I voted today. Always a nice feeling. But while anticipating this event, I suddenly recalled something that happened, TWENTY YEARS AGO, on the eve of the 1992 Presidential election (Bush I v. Clinton). The night before that election, I launched a little theater company in a Deep Ellum bar with a small group of wild-eyed romantics. As part of the celebration, we performed a political satire I’d written called “Lend Me Your Ears,” a 45-minute piece comprised entirely of Shakespearean mash-ups.
This eve, after I got over the trauma of realizing that this event occurred TWENTY YEARS AGO, which means that I am OLD, I thought I might as well try to blog about it. It’s not that I can whip out the script and quote passages. That script is long gone, as much a victim of “Time’s bending sickle” as I am. I only remember a few random bits and those unforgettable characters—Bush asking us to read his lips, Clinton asking us to look past Jennifer Flowers’ big hair, Pat Buchanan inciting a culture war, Ross Perot with his fantastic ears. And I remember a packed house. And lots of laughter. Perhaps that could have been because of the alcohol that was flowing freely. But I prefer to think that the crowd actually understood the resonances between the Bard’s work and current events and found it all hilarious.
Shakespeare is full of subtle political commentary that has, unlike my memory, withstood the test of time.
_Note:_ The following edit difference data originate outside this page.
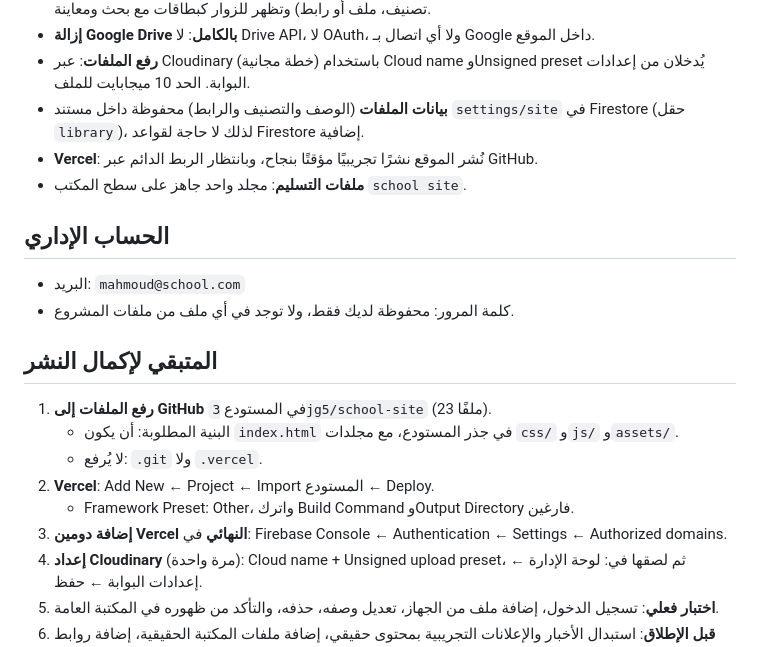
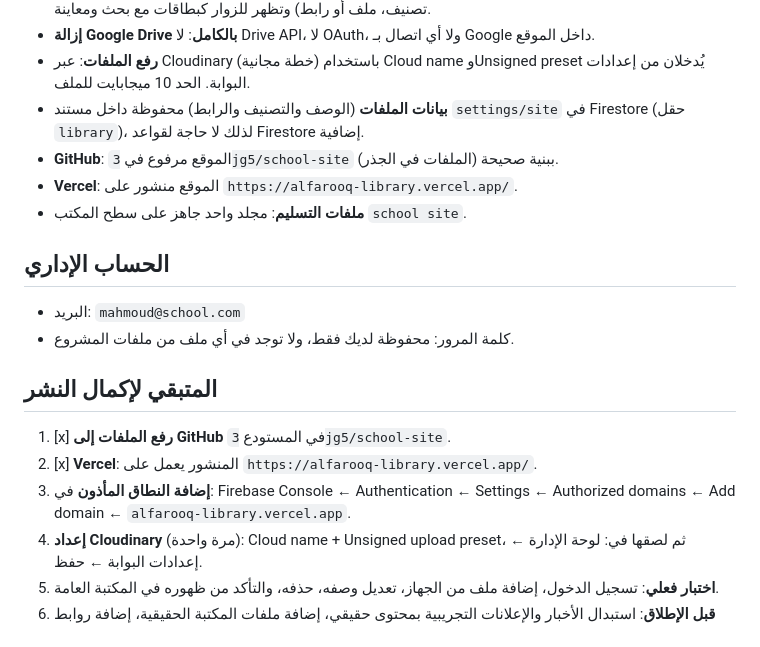
Before and after one commit to 3jg5/school-site, a Markdown page: ملخص-المشروع.md, the part around the change. Rendered like a GitHub page.

```diff
--- a/ملخص-المشروع.md
+++ b/ملخص-المشروع.md
@@ -21,7 +21,8 @@
 - **إزالة Google Drive بالكامل**: لا Drive API، لا OAuth، ولا أي اتصال بـ Google داخل الموقع.
 - **رفع الملفات**: عبر Cloudinary (خطة مجانية) باستخدام Cloud name وUnsigned preset يُدخلان من إعدادات البوابة. الحد 10 ميجابايت للملف.
 - **بيانات الملفات** (الوصف والتصنيف والرابط) محفوظة داخل مستند `settings/site` في Firestore (حقل `library`)، لذلك لا حاجة لقواعد Firestore إضافية.
-- **Vercel**: نُشر الموقع نشرًا تجريبيًا مؤقتًا بنجاح، وبانتظار الربط الدائم عبر GitHub.
+- **GitHub**: الموقع مرفوع في `3jg5/school-site` ببنية صحيحة (الملفات في الجذر).
+- **Vercel**: الموقع منشور على `https://alfarooq-library.vercel.app/`.
 - **ملفات التسليم**: مجلد واحد جاهز على سطح المكتب `school site`.
 
 ## الحساب الإداري
@@ -31,13 +32,10 @@
 
 ## المتبقي لإكمال النشر
 
-1. **رفع الملفات إلى GitHub** في المستودع `3jg5/school-site` (23 ملفًا).
-   - البنية المطلوبة: أن يكون `index.html` في جذر المستودع، مع مجلدات `css/` و`js/` و`assets/`.
-   - لا يُرفع: `.git` ولا `.vercel`.
-2. **Vercel**: Add New ← Project ← Import المستودع ← Deploy.
-   - Framework Preset: Other، واترك Build Command وOutput Directory فارغين.
-3. **إضافة دومين Vercel النهائي** في:
-   Firebase Console ← Authentication ← Settings ← Authorized domains.
+1. [x] **رفع الملفات إلى GitHub** في المستودع `3jg5/school-site`.
+2. [x] **Vercel**: المنشور يعمل على `https://alfarooq-library.vercel.app/`.
+3. **إضافة النطاق المأذون** في:
+   Firebase Console ← Authentication ← Settings ← Authorized domains ← Add domain ← `alfarooq-library.vercel.app`.
 4. **إعداد Cloudinary** (مرة واحدة): Cloud name + Unsigned upload preset، ثم لصقها في:
    لوحة الإدارة ← إعدادات البوابة ← حفظ.
 5. **اختبار فعلي**: تسجيل الدخول، إضافة ملف من الجهاز، تعديل وصفه، حذفه، والتأكد من ظهوره في المكتبة العامة.
```
Also changed, not shown: README.md (+7 -7 lines).
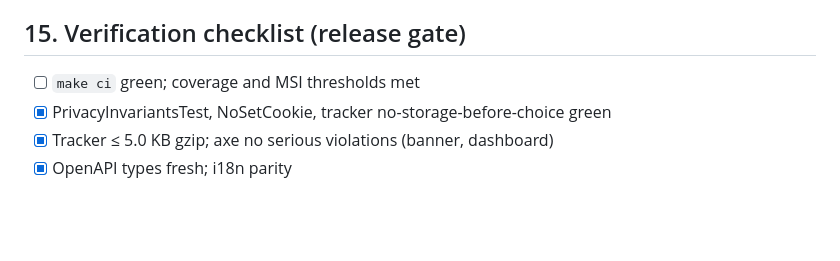
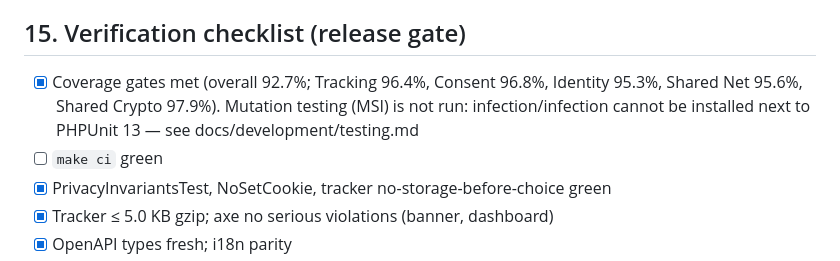
Before and after one commit to manuto276/analytics, a Markdown page: docs/plan/implementation-plan.md, the part around the change. Drawn GitHub-style; blank space fills up the shorter version.

Commit message:
Record the coverage results in the plan

```diff
--- a/docs/plan/implementation-plan.md
+++ b/docs/plan/implementation-plan.md
@@ -576,7 +576,8 @@ Each milestone ends with a green `make ci` and a verifiable result.
 - [ ] Email reports, country map, automatic events (outbound links, downloads, forms) if confirmed; full dashboard accessibility audit
 
 ## 15. Verification checklist (release gate)
-- [ ] `make ci` green; coverage and MSI thresholds met
+- [x] Coverage gates met (overall 92.7%; Tracking 96.4%, Consent 96.8%, Identity 95.3%, Shared Net 95.6%, Shared Crypto 97.9%). Mutation testing (MSI) is not run: infection/infection cannot be installed next to PHPUnit 13 — see docs/development/testing.md
+- [ ] `make ci` green
 - [x] PrivacyInvariantsTest, NoSetCookie, tracker no-storage-before-choice green
 - [x] Tracker ≤ 5.0 KB gzip; axe no serious violations (banner, dashboard)
 - [x] OpenAPI types fresh; i18n parity
```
For instance, there is the scene in Richard III in which Buckingham, basically, Richard’s chief campaign strategist, advises Richard to resist the offer of power “but by mighty suit” and to make sure that, when he is approached about assuming the throne, he “get a prayer-book in [his] hand” and be seen “stand[ing] betwixt two churchmen.” Political leaders still know that we prefer the idea of a politician who, like Plato’s Philosopher King, has to be dragged reluctantly into a race because, despite his personal preference for things spiritual, he will assume the mantle of power only because “his country needs him.” So politicians still play that game. And, amazingly, people still fall for it.
Because has so many political insights to offer, until this excruciatingly long, contentious, and close election is behind us, I am just going to offer up some. That exercise will, perhaps, remind that, even before the advent of modern democracy, human beings have been indulging in the same silly antics. Meanwhile, we can also marvel that, even as we are bludgeoned with those silly antics, many refuse to lose faith entirely in the idea that we deserve better.